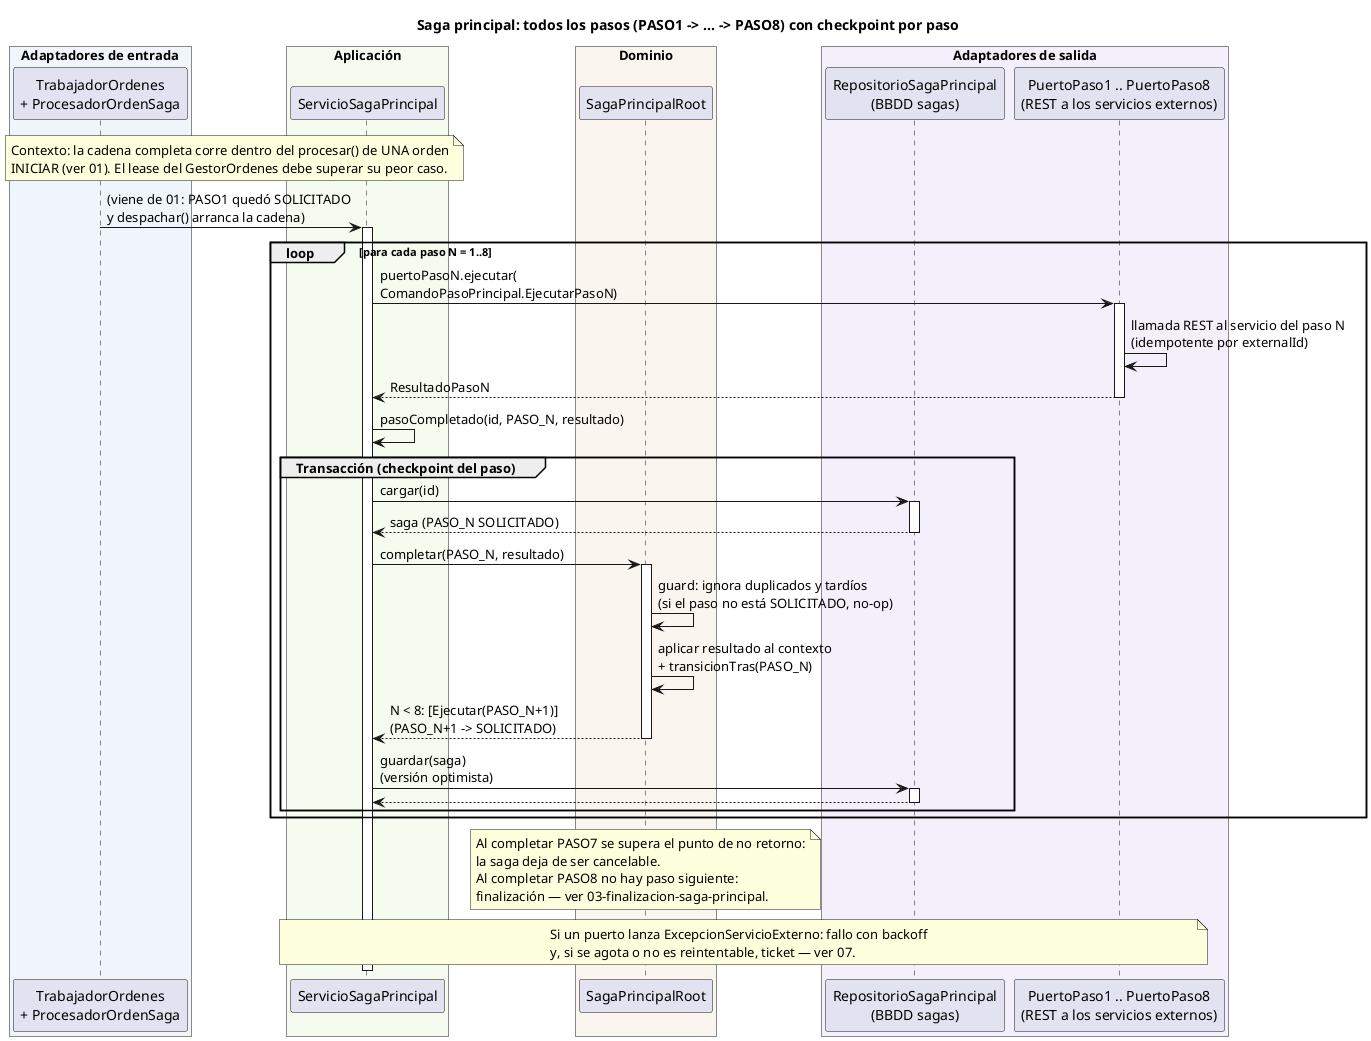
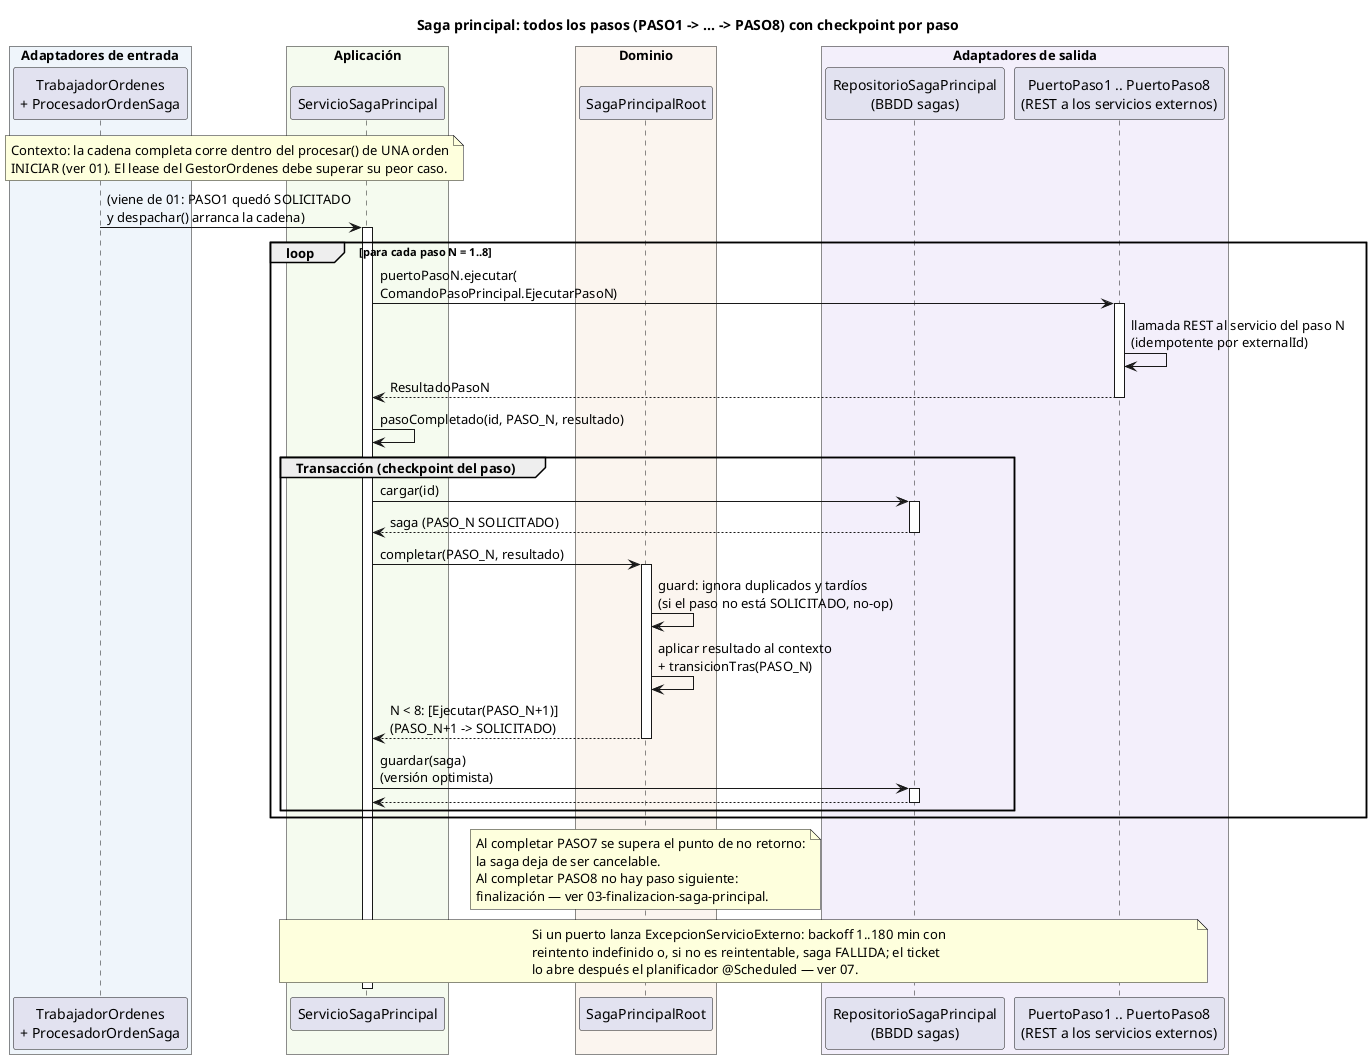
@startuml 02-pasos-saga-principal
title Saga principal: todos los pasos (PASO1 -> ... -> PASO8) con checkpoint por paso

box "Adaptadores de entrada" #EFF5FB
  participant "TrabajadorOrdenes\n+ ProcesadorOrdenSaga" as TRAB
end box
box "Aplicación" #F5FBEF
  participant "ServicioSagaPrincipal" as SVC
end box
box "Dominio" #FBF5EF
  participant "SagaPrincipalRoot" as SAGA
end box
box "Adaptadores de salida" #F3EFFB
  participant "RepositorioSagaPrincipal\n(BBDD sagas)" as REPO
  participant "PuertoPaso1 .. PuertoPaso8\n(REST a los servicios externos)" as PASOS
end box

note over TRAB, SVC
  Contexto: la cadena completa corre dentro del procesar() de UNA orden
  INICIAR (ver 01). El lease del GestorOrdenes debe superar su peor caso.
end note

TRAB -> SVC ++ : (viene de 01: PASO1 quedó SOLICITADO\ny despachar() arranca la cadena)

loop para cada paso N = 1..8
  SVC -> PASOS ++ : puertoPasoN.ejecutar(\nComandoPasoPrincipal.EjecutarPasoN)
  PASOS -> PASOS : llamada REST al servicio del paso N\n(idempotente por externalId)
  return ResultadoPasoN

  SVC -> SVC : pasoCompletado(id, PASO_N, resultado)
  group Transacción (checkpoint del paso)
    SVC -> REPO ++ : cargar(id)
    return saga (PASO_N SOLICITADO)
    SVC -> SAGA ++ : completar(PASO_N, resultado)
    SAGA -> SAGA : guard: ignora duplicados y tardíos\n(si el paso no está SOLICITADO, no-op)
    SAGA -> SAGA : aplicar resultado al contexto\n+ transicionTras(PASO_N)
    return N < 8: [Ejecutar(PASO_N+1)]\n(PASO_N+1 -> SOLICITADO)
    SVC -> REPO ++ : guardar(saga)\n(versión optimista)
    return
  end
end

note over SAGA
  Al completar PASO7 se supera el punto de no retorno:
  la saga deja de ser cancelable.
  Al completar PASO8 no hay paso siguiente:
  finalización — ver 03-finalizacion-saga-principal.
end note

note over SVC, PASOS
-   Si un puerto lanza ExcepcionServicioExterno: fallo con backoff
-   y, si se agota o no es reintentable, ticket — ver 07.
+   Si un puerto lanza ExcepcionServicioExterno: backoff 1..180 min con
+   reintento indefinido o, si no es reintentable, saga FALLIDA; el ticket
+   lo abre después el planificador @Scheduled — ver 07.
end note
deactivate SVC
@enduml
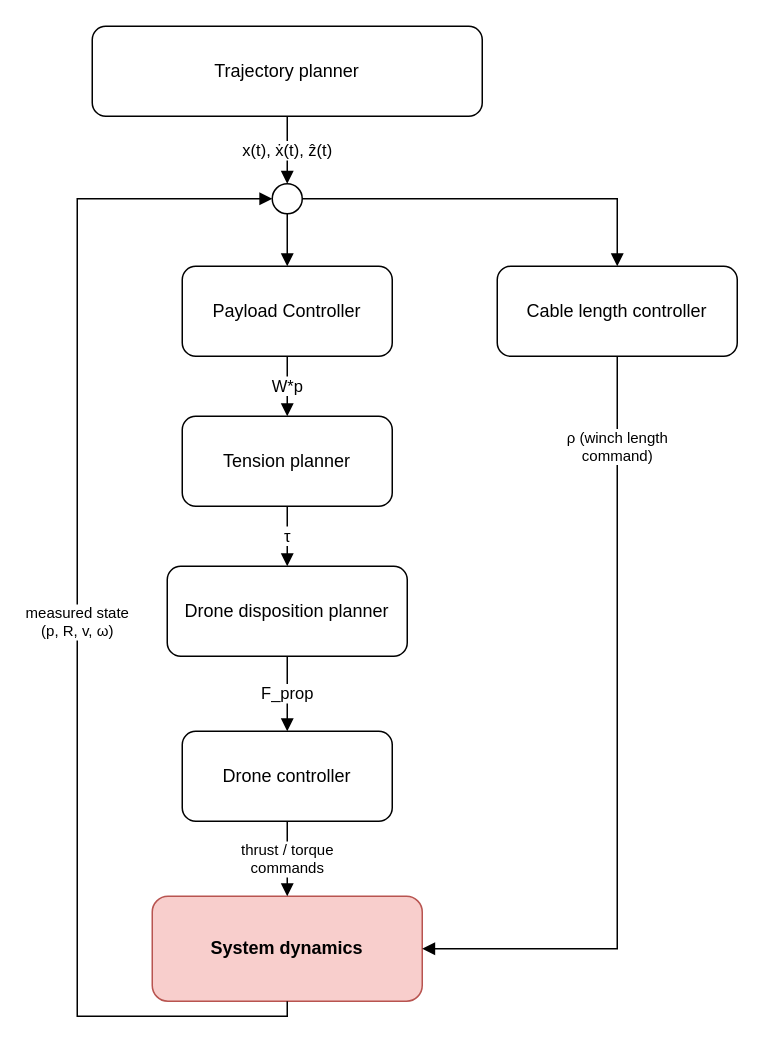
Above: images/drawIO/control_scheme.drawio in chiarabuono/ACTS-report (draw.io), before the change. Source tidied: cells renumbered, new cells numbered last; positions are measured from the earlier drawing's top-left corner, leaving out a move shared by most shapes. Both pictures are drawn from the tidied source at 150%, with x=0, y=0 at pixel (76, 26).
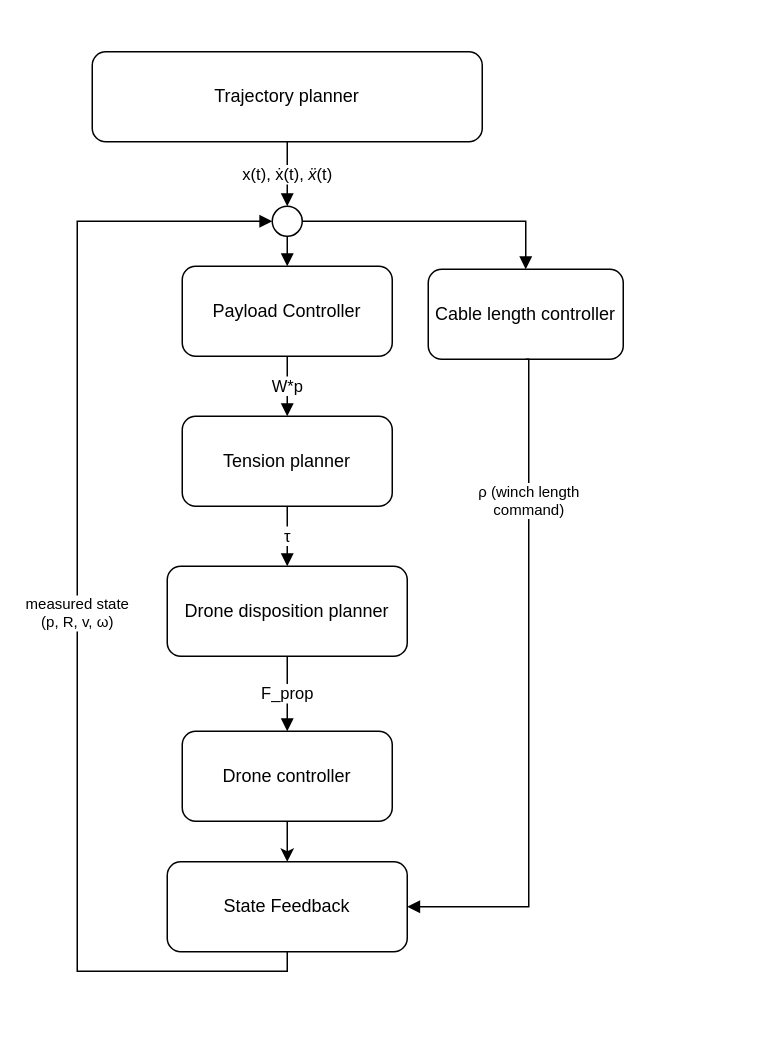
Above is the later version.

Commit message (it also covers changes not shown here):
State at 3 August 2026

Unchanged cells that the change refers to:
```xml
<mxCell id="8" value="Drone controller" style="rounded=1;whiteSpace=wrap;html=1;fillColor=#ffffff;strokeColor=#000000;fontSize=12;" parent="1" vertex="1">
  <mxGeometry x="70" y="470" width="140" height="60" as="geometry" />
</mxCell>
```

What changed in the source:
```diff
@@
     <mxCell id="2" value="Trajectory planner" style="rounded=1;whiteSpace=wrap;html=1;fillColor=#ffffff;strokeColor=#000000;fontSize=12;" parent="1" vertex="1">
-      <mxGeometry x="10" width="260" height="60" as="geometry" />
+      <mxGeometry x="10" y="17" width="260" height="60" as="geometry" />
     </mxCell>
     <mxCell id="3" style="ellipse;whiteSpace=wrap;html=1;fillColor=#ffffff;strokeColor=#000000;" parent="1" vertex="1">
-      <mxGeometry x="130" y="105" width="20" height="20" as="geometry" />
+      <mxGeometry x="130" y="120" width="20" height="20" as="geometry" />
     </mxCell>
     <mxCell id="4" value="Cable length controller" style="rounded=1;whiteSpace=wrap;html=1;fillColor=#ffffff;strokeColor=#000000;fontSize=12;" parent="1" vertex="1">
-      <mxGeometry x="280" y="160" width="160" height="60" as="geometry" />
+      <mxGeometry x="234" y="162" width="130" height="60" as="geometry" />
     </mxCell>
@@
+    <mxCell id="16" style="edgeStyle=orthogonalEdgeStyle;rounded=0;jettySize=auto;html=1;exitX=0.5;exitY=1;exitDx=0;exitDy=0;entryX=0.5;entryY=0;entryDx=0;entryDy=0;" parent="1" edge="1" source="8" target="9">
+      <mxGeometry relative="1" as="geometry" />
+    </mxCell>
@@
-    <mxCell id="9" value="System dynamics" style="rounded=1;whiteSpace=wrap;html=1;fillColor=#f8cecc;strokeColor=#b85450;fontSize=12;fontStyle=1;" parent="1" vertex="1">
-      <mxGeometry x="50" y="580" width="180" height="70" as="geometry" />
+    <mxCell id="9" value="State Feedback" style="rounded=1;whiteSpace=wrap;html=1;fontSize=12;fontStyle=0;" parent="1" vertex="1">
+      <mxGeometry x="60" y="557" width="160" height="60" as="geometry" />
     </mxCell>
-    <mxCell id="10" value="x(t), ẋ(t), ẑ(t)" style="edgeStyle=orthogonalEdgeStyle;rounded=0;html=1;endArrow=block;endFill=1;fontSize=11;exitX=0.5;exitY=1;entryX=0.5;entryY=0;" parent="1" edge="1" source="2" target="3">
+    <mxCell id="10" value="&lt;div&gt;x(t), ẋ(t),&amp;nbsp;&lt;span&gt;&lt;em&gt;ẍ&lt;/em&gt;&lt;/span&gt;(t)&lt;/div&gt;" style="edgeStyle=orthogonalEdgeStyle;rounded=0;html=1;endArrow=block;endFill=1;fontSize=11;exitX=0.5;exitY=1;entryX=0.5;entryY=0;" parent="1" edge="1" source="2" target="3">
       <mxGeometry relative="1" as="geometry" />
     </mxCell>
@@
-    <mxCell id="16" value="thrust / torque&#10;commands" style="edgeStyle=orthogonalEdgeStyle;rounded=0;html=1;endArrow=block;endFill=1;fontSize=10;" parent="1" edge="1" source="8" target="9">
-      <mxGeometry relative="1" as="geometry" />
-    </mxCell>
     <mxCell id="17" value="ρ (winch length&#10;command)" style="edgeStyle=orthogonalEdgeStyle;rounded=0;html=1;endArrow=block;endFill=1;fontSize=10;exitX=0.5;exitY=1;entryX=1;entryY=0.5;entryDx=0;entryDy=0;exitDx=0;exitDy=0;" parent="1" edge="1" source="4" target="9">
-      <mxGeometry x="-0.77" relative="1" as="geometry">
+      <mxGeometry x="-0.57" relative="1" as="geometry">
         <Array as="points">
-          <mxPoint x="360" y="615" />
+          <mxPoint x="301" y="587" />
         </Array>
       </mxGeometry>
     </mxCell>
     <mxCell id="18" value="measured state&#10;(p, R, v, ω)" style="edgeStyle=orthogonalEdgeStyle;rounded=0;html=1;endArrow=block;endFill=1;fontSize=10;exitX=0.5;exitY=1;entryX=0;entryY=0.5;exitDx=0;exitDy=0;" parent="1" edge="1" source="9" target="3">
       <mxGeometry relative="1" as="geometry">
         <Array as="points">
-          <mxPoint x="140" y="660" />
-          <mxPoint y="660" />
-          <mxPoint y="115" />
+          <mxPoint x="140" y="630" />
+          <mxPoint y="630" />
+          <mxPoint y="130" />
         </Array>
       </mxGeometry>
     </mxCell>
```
----------
Reproduce everything above exactly, images excluded.

@startuml 02-pasos-saga-principal
title Saga principal: todos los pasos (PASO1 -> ... -> PASO8) con checkpoint por paso

box "Adaptadores de entrada" #EFF5FB
  participant "TrabajadorOrdenes\n+ ProcesadorOrdenSaga" as TRAB
end box
box "Aplicación" #F5FBEF
  participant "ServicioSagaPrincipal" as SVC
end box
box "Dominio" #FBF5EF
  participant "SagaPrincipalRoot" as SAGA
end box
box "Adaptadores de salida" #F3EFFB
  participant "RepositorioSagaPrincipal\n(BBDD sagas)" as REPO
  participant "PuertoPaso1 .. PuertoPaso8\n(REST a los servicios externos)" as PASOS
end box

note over TRAB, SVC
  Contexto: la cadena completa corre dentro del procesar() de UNA orden
  INICIAR (ver 01). El lease del GestorOrdenes debe superar su peor caso.
end note

TRAB -> SVC ++ : (viene de 01: PASO1 quedó SOLICITADO\ny despachar() arranca la cadena)

loop para cada paso N = 1..8
  SVC -> PASOS ++ : puertoPasoN.ejecutar(\nComandoPasoPrincipal.EjecutarPasoN)
  PASOS -> PASOS : llamada REST al servicio del paso N\n(idempotente por externalId)
  return ResultadoPasoN

  SVC -> SVC : pasoCompletado(id, PASO_N, resultado)
  group Transacción (checkpoint del paso)
    SVC -> REPO ++ : cargar(id)
    return saga (PASO_N SOLICITADO)
    SVC -> SAGA ++ : completar(PASO_N, resultado)
    SAGA -> SAGA : guard: ignora duplicados y tardíos\n(si el paso no está SOLICITADO, no-op)
    SAGA -> SAGA : aplicar resultado al contexto\n+ transicionTras(PASO_N)
    return N < 8: [Ejecutar(PASO_N+1)]\n(PASO_N+1 -> SOLICITADO)
    SVC -> REPO ++ : guardar(saga)\n(versión optimista)
    return
  end
end

note over SAGA
  Al completar PASO7 se supera el punto de no retorno:
  la saga deja de ser cancelable.
  Al completar PASO8 no hay paso siguiente:
  finalización — ver 03-finalizacion-saga-principal.
end note

note over SVC, PASOS
-   Si un puerto lanza ExcepcionServicioExterno: fallo con backoff
-   y, si se agota o no es reintentable, ticket — ver 07.
+   Si un puerto lanza ExcepcionServicioExterno: backoff 1..180 min con
+   reintento indefinido o, si no es reintentable, saga FALLIDA; el ticket
+   lo abre después el planificador @Scheduled — ver 07.
end note
deactivate SVC
@enduml
Above: images/drawIO/control_scheme.drawio in chiarabuono/ACTS-report (draw.io), before the change. Source tidied: cells renumbered, new cells numbered last; positions are measured from the earlier drawing's top-left corner, leaving out a move shared by most shapes. Both pictures are drawn from the tidied source at 150%, with x=0, y=0 at pixel (76, 26).
Above is the later version.

Commit message (it also covers changes not shown here):
State at 3 August 2026

Unchanged cells that the change refers to:
```xml
<mxCell id="8" value="Drone controller" style="rounded=1;whiteSpace=wrap;html=1;fillColor=#ffffff;strokeColor=#000000;fontSize=12;" parent="1" vertex="1">
  <mxGeometry x="70" y="470" width="140" height="60" as="geometry" />
</mxCell>
```

What changed in the source:
```diff
@@
     <mxCell id="2" value="Trajectory planner" style="rounded=1;whiteSpace=wrap;html=1;fillColor=#ffffff;strokeColor=#000000;fontSize=12;" parent="1" vertex="1">
-      <mxGeometry x="10" width="260" height="60" as="geometry" />
+      <mxGeometry x="10" y="17" width="260" height="60" as="geometry" />
     </mxCell>
     <mxCell id="3" style="ellipse;whiteSpace=wrap;html=1;fillColor=#ffffff;strokeColor=#000000;" parent="1" vertex="1">
-      <mxGeometry x="130" y="105" width="20" height="20" as="geometry" />
+      <mxGeometry x="130" y="120" width="20" height="20" as="geometry" />
     </mxCell>
     <mxCell id="4" value="Cable length controller" style="rounded=1;whiteSpace=wrap;html=1;fillColor=#ffffff;strokeColor=#000000;fontSize=12;" parent="1" vertex="1">
-      <mxGeometry x="280" y="160" width="160" height="60" as="geometry" />
+      <mxGeometry x="234" y="162" width="130" height="60" as="geometry" />
     </mxCell>
@@
+    <mxCell id="16" style="edgeStyle=orthogonalEdgeStyle;rounded=0;jettySize=auto;html=1;exitX=0.5;exitY=1;exitDx=0;exitDy=0;entryX=0.5;entryY=0;entryDx=0;entryDy=0;" parent="1" edge="1" source="8" target="9">
+      <mxGeometry relative="1" as="geometry" />
+    </mxCell>
@@
-    <mxCell id="9" value="System dynamics" style="rounded=1;whiteSpace=wrap;html=1;fillColor=#f8cecc;strokeColor=#b85450;fontSize=12;fontStyle=1;" parent="1" vertex="1">
-      <mxGeometry x="50" y="580" width="180" height="70" as="geometry" />
+    <mxCell id="9" value="State Feedback" style="rounded=1;whiteSpace=wrap;html=1;fontSize=12;fontStyle=0;" parent="1" vertex="1">
+      <mxGeometry x="60" y="557" width="160" height="60" as="geometry" />
     </mxCell>
-    <mxCell id="10" value="x(t), ẋ(t), ẑ(t)" style="edgeStyle=orthogonalEdgeStyle;rounded=0;html=1;endArrow=block;endFill=1;fontSize=11;exitX=0.5;exitY=1;entryX=0.5;entryY=0;" parent="1" edge="1" source="2" target="3">
+    <mxCell id="10" value="&lt;div&gt;x(t), ẋ(t),&amp;nbsp;&lt;span&gt;&lt;em&gt;ẍ&lt;/em&gt;&lt;/span&gt;(t)&lt;/div&gt;" style="edgeStyle=orthogonalEdgeStyle;rounded=0;html=1;endArrow=block;endFill=1;fontSize=11;exitX=0.5;exitY=1;entryX=0.5;entryY=0;" parent="1" edge="1" source="2" target="3">
       <mxGeometry relative="1" as="geometry" />
     </mxCell>
@@
-    <mxCell id="16" value="thrust / torque&#10;commands" style="edgeStyle=orthogonalEdgeStyle;rounded=0;html=1;endArrow=block;endFill=1;fontSize=10;" parent="1" edge="1" source="8" target="9">
-      <mxGeometry relative="1" as="geometry" />
-    </mxCell>
     <mxCell id="17" value="ρ (winch length&#10;command)" style="edgeStyle=orthogonalEdgeStyle;rounded=0;html=1;endArrow=block;endFill=1;fontSize=10;exitX=0.5;exitY=1;entryX=1;entryY=0.5;entryDx=0;entryDy=0;exitDx=0;exitDy=0;" parent="1" edge="1" source="4" target="9">
-      <mxGeometry x="-0.77" relative="1" as="geometry">
+      <mxGeometry x="-0.57" relative="1" as="geometry">
         <Array as="points">
-          <mxPoint x="360" y="615" />
+          <mxPoint x="301" y="587" />
         </Array>
       </mxGeometry>
     </mxCell>
     <mxCell id="18" value="measured state&#10;(p, R, v, ω)" style="edgeStyle=orthogonalEdgeStyle;rounded=0;html=1;endArrow=block;endFill=1;fontSize=10;exitX=0.5;exitY=1;entryX=0;entryY=0.5;exitDx=0;exitDy=0;" parent="1" edge="1" source="9" target="3">
       <mxGeometry relative="1" as="geometry">
         <Array as="points">
-          <mxPoint x="140" y="660" />
-          <mxPoint y="660" />
-          <mxPoint y="115" />
+          <mxPoint x="140" y="630" />
+          <mxPoint y="630" />
+          <mxPoint y="130" />
         </Array>
       </mxGeometry>
     </mxCell>
```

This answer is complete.